Distillation of alcohol is relatively straightforward. The key is that more volatile alcohol has a lower boiling point than water, meaning it evaporates faster and separates from other components in solution faster than usual – leading to collection and condensation into liquid form with much higher concentrations of alcohol than previously present in original mix. This process forms the basis of all forms of distillation including beer brewing and whiskey distilling.
Raoult’s law and Dalton’s law both dictate that in an ideal system at constant pressure, Raoult’s and Dalton’s laws dictate that the ratio of liquid-to-vapor composition will remain unchanged – an equilibrium state. Unfortunately, distillation does not work this way in practice: lighter volatile components (like fruity esters) always vaporize before heavier ones, so mixture will never become completely clean.
Distillation alone cannot guarantee ultra-pure products, so additional chemical separation methods must also be utilized. Batch distillation and fractionation are two proven ways of reaching this goal.
Distillation takes place in a still, or pot. Fermented mash is transferred into the still and heated to low temperatures until alcohol begins evaporating from its molecules, then collected and condensed back into liquid form with much higher alcohol concentration than was present initially in its mixture.

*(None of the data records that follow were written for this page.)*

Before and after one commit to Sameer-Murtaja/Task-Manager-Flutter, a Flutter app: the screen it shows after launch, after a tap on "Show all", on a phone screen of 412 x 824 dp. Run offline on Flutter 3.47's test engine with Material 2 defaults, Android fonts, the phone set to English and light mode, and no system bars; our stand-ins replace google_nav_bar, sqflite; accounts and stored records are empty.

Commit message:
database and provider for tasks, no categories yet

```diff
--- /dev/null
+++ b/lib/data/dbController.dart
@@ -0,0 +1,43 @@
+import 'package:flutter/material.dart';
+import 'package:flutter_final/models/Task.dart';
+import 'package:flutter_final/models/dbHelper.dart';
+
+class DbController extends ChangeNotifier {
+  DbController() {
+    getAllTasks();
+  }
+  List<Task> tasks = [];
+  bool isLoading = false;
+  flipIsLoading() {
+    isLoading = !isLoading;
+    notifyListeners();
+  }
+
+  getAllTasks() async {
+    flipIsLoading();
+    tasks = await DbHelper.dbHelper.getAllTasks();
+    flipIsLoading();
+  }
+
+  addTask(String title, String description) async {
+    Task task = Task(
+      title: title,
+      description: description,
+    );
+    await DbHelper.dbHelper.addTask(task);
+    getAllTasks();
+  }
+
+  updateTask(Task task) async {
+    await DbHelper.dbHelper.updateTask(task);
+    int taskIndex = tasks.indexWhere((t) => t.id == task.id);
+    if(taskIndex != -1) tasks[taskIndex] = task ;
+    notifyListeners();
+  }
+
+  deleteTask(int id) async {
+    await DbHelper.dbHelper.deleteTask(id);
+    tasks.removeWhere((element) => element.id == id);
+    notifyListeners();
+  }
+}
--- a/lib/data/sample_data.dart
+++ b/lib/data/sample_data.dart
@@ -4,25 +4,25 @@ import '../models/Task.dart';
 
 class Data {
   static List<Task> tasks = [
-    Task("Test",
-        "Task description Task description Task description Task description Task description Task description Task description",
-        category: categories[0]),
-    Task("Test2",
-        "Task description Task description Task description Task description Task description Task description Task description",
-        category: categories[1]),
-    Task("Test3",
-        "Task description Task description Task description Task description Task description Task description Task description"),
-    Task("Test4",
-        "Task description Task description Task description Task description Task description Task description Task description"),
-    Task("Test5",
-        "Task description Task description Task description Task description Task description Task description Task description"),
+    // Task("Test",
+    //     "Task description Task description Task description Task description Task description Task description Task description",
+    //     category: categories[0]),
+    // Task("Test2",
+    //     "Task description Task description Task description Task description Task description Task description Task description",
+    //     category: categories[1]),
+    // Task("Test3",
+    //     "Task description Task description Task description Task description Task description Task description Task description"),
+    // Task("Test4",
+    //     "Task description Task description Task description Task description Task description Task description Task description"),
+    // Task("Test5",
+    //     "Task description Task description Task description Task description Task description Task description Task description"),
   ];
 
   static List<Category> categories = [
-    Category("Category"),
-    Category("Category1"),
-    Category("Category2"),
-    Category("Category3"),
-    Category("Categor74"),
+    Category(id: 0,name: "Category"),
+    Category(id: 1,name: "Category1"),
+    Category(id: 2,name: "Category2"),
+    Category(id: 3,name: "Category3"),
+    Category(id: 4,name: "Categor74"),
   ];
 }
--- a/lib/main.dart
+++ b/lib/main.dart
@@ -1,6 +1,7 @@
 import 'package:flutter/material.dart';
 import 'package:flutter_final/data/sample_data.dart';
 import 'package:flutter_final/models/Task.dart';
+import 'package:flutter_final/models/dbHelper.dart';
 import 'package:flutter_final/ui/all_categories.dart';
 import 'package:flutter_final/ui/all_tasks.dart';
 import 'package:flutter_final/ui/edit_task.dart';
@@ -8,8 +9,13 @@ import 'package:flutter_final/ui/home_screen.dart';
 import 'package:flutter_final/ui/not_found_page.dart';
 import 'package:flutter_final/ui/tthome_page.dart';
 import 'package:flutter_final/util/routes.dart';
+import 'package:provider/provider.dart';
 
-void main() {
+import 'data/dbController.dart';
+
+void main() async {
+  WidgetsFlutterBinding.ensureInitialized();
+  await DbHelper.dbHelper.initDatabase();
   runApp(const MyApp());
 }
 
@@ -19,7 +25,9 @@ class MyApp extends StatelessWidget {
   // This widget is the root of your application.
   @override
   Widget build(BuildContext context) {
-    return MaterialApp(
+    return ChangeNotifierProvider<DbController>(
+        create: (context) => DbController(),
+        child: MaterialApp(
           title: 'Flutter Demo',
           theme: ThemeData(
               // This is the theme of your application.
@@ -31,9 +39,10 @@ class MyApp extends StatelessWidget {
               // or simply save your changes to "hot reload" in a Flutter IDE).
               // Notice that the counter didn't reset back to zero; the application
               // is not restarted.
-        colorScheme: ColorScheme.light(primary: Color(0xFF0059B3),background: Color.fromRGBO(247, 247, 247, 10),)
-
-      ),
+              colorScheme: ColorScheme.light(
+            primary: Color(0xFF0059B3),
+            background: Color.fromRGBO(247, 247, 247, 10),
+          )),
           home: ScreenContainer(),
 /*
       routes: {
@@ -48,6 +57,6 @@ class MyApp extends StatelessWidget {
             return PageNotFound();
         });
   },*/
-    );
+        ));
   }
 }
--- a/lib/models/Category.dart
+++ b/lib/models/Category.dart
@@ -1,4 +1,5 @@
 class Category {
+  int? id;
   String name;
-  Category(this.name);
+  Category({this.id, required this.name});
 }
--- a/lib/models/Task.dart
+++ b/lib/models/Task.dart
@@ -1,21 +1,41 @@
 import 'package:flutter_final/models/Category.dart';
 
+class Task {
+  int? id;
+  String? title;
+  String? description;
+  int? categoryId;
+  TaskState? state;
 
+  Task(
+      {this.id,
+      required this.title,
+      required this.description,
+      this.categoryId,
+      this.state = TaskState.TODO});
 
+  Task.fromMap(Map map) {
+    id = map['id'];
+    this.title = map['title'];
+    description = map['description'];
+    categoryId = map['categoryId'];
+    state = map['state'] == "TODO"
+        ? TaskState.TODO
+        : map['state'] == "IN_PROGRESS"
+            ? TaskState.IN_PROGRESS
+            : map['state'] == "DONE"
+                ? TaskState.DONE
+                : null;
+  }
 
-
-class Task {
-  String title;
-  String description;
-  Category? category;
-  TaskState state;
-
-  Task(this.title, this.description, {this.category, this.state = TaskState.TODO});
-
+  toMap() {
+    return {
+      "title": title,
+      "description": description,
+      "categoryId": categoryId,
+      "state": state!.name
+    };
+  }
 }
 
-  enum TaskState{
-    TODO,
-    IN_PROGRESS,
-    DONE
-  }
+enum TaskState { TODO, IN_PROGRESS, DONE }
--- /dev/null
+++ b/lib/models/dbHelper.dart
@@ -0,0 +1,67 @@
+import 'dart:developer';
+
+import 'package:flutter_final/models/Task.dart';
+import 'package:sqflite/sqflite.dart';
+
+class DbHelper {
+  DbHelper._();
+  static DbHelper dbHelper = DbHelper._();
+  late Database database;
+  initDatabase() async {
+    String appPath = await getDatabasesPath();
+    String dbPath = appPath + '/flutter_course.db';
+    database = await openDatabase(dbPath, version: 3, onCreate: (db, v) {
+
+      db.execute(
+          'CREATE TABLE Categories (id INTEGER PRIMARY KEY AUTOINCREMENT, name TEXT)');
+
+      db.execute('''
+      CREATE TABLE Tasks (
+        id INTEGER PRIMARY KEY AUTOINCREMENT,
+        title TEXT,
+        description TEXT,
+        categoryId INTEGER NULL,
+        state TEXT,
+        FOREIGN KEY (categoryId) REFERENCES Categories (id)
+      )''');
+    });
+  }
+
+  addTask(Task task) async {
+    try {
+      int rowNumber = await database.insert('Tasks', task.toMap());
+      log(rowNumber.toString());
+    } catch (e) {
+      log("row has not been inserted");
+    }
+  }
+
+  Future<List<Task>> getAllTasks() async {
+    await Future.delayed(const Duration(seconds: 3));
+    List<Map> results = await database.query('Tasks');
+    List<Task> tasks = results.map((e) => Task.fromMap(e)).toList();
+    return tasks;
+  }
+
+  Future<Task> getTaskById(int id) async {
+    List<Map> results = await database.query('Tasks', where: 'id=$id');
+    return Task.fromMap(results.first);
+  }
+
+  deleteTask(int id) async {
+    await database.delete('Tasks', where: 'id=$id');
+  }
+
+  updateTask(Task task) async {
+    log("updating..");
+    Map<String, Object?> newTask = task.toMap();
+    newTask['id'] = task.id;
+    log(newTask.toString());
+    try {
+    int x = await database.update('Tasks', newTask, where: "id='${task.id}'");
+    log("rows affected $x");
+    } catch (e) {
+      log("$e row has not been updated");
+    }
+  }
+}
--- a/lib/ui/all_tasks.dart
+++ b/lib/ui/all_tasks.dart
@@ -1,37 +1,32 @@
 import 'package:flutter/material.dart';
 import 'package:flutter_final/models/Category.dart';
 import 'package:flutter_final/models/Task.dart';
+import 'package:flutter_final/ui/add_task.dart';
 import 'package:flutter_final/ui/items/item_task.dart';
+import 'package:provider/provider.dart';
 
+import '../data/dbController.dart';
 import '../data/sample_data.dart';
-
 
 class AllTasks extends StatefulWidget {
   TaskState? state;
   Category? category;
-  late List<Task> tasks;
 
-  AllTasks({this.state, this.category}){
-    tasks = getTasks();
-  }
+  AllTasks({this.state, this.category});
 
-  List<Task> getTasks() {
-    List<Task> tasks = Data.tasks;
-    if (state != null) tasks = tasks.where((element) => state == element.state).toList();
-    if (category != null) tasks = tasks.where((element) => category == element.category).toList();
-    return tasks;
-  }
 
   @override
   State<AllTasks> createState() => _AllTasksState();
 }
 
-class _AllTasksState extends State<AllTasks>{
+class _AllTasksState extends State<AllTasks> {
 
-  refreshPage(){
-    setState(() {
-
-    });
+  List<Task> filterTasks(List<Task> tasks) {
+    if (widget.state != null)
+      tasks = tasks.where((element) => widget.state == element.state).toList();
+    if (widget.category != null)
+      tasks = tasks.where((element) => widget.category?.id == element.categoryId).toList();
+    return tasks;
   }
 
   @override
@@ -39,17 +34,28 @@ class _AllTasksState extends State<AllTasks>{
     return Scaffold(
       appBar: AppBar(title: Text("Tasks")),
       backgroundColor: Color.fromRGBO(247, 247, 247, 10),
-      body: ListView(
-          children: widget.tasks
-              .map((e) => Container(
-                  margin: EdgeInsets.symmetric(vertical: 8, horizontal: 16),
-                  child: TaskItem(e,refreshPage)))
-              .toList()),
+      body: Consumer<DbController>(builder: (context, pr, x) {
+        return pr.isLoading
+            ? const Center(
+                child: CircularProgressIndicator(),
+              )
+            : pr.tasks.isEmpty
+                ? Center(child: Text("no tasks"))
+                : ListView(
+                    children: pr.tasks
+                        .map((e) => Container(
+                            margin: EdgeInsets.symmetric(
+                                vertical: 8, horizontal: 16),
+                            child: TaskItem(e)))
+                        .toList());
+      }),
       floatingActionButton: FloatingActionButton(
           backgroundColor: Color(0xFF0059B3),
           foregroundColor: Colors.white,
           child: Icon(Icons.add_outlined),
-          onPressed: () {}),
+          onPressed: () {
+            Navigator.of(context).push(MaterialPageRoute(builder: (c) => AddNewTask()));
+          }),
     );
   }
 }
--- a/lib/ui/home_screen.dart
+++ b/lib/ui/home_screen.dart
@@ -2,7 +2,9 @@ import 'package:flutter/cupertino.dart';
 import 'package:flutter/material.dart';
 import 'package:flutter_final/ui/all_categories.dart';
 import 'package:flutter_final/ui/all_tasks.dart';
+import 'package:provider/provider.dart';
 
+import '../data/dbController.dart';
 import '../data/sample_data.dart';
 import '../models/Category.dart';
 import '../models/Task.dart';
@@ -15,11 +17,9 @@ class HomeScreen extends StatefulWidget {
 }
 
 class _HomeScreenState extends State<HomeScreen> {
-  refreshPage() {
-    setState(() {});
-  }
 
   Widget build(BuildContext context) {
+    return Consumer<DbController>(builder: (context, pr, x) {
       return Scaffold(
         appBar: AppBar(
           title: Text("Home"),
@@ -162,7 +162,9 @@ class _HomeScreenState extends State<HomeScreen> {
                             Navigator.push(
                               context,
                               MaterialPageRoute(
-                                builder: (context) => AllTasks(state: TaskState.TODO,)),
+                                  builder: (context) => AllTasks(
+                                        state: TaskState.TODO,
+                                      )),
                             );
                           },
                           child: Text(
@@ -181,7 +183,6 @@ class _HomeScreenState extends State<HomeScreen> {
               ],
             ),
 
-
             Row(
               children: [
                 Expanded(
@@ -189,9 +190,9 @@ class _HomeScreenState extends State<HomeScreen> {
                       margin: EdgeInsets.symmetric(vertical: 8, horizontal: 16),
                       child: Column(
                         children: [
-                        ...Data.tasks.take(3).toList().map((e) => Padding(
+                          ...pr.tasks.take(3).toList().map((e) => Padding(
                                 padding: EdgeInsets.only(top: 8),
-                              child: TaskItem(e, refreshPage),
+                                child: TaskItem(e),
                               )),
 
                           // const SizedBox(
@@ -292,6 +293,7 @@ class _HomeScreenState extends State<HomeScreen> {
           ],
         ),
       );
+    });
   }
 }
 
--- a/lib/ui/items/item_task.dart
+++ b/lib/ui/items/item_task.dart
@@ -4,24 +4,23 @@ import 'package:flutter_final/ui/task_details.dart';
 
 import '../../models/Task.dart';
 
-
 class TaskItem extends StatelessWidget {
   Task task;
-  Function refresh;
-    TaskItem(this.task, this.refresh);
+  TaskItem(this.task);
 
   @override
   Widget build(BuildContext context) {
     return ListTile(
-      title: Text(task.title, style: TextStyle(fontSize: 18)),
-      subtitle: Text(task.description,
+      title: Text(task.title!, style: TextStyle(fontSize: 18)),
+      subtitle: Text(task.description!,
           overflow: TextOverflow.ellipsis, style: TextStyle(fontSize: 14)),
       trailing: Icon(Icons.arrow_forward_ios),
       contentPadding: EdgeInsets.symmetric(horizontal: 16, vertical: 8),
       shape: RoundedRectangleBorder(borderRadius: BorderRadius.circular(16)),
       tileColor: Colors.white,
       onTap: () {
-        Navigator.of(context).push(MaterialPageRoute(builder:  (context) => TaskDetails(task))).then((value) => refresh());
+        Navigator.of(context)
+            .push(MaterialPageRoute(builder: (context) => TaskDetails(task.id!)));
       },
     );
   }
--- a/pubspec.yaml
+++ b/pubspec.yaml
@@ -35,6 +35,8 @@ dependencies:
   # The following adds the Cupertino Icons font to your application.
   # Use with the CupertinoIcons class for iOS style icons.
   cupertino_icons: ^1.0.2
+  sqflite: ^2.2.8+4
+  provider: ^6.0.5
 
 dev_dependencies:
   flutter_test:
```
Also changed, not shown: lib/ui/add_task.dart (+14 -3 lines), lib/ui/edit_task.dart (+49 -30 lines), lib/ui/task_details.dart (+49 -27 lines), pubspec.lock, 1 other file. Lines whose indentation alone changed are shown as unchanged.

Step Two entails repeating this sequence to achieve increasingly pure product. In order to do this, a distiller must constantly monitor the ratio of vapor-to-liquid flow in the column, the reflux-to-product flow rate to control discharge temperature and alcohol vapor concentration, and how much heat is being applied to reboiler.